Work out how many lines in the entries below include the word "architectures". Give nothing but the number.

Start of INPUT MATERIAL

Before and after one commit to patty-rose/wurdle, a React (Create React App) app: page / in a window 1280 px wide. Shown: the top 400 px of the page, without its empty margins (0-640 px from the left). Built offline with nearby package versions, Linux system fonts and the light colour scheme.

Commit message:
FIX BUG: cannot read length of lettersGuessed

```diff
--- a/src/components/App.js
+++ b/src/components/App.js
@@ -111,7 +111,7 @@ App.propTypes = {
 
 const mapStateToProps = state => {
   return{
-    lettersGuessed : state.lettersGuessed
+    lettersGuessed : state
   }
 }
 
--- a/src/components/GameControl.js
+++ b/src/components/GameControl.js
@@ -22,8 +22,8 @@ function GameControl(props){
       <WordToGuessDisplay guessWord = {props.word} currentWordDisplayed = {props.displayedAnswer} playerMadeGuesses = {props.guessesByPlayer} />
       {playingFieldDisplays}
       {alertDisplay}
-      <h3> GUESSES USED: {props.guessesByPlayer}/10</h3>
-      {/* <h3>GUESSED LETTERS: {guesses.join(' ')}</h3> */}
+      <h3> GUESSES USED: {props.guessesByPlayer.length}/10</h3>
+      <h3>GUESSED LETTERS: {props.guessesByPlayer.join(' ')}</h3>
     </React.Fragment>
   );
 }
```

End of INPUT MATERIAL
Start of INPUT MATERIAL

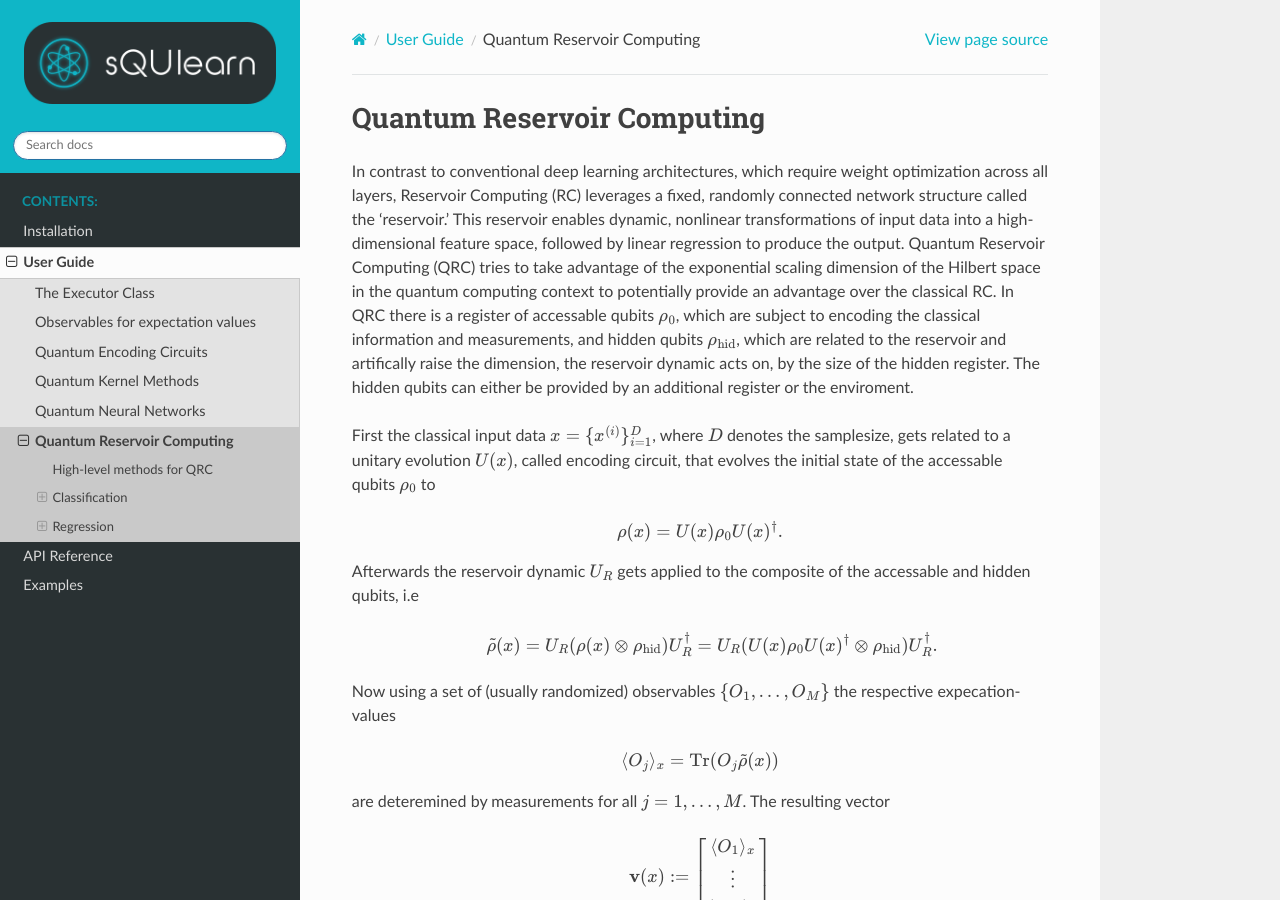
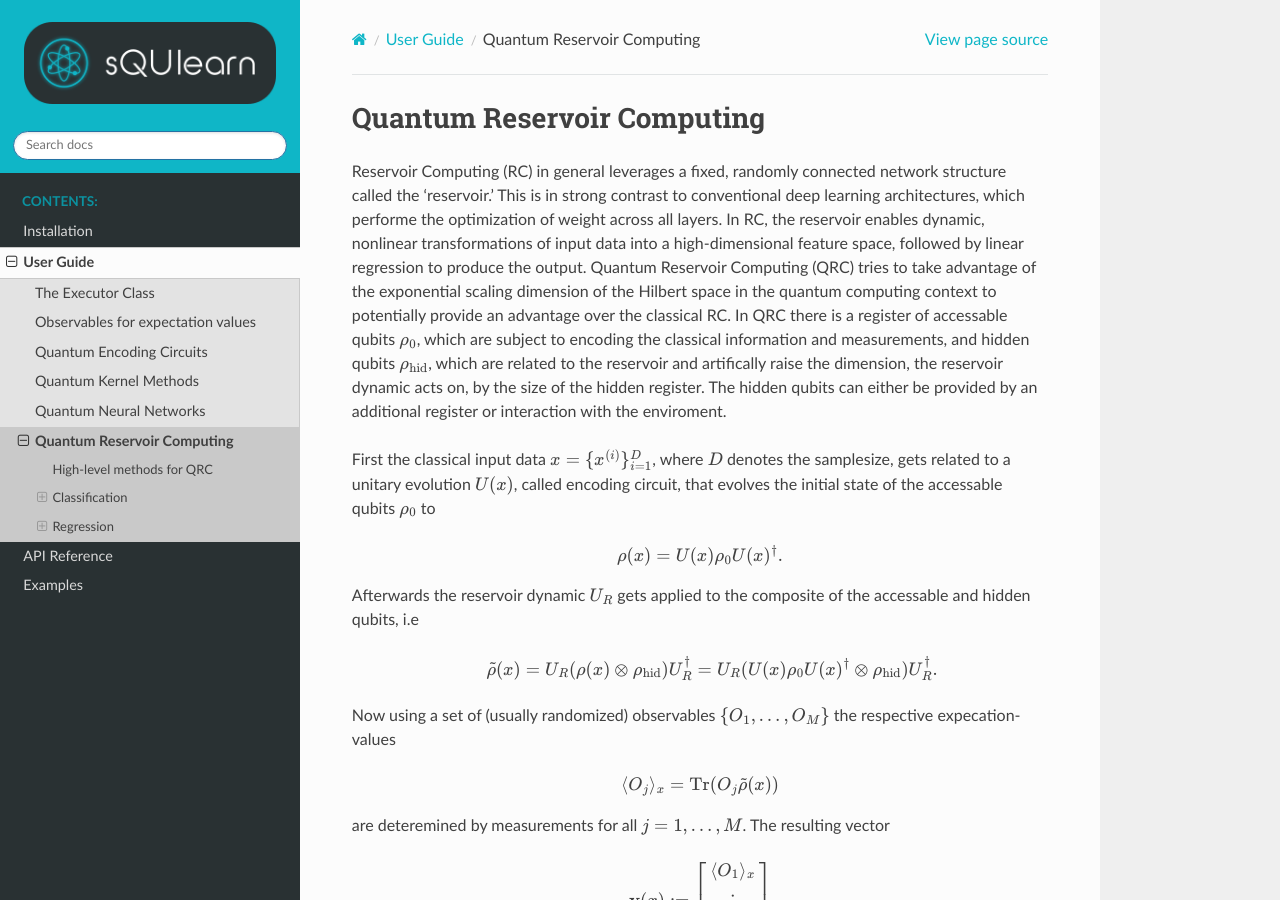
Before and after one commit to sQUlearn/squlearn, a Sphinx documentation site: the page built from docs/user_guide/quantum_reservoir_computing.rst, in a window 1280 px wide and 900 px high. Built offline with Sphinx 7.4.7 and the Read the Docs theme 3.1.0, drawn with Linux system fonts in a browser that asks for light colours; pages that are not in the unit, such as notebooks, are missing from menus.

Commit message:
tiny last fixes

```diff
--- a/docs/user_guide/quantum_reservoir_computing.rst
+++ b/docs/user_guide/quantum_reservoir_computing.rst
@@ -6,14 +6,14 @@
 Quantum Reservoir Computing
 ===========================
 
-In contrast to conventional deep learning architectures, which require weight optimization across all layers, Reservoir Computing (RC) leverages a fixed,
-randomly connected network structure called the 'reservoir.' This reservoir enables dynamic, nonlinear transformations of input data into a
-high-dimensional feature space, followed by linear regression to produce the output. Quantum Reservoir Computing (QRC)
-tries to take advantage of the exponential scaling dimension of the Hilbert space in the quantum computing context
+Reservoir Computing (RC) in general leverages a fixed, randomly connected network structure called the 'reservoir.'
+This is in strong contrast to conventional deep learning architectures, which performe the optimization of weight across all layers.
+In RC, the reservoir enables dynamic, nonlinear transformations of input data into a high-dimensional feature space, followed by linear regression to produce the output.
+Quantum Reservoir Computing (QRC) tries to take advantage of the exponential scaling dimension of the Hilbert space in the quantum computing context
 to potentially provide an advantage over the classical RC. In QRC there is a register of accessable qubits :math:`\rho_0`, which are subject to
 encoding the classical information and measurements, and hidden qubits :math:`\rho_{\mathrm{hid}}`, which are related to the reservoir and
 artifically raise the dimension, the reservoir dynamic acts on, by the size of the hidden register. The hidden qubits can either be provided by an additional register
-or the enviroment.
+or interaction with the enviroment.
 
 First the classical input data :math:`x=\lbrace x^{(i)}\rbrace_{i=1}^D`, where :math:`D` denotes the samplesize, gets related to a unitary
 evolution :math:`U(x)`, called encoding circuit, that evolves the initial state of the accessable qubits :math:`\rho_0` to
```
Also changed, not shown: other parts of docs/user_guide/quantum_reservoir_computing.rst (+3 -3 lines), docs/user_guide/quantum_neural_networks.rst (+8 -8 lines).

End of INPUT MATERIAL
Start of INPUT MATERIAL

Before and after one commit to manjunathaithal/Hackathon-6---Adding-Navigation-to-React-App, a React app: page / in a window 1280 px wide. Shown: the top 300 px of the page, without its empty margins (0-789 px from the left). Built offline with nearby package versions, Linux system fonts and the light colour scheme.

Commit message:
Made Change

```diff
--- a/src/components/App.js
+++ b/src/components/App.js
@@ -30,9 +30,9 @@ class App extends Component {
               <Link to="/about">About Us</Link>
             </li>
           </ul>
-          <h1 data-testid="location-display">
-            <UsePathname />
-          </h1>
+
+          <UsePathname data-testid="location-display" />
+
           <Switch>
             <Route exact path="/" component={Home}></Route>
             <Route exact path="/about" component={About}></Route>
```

End of INPUT MATERIAL

* _RESULT_: 2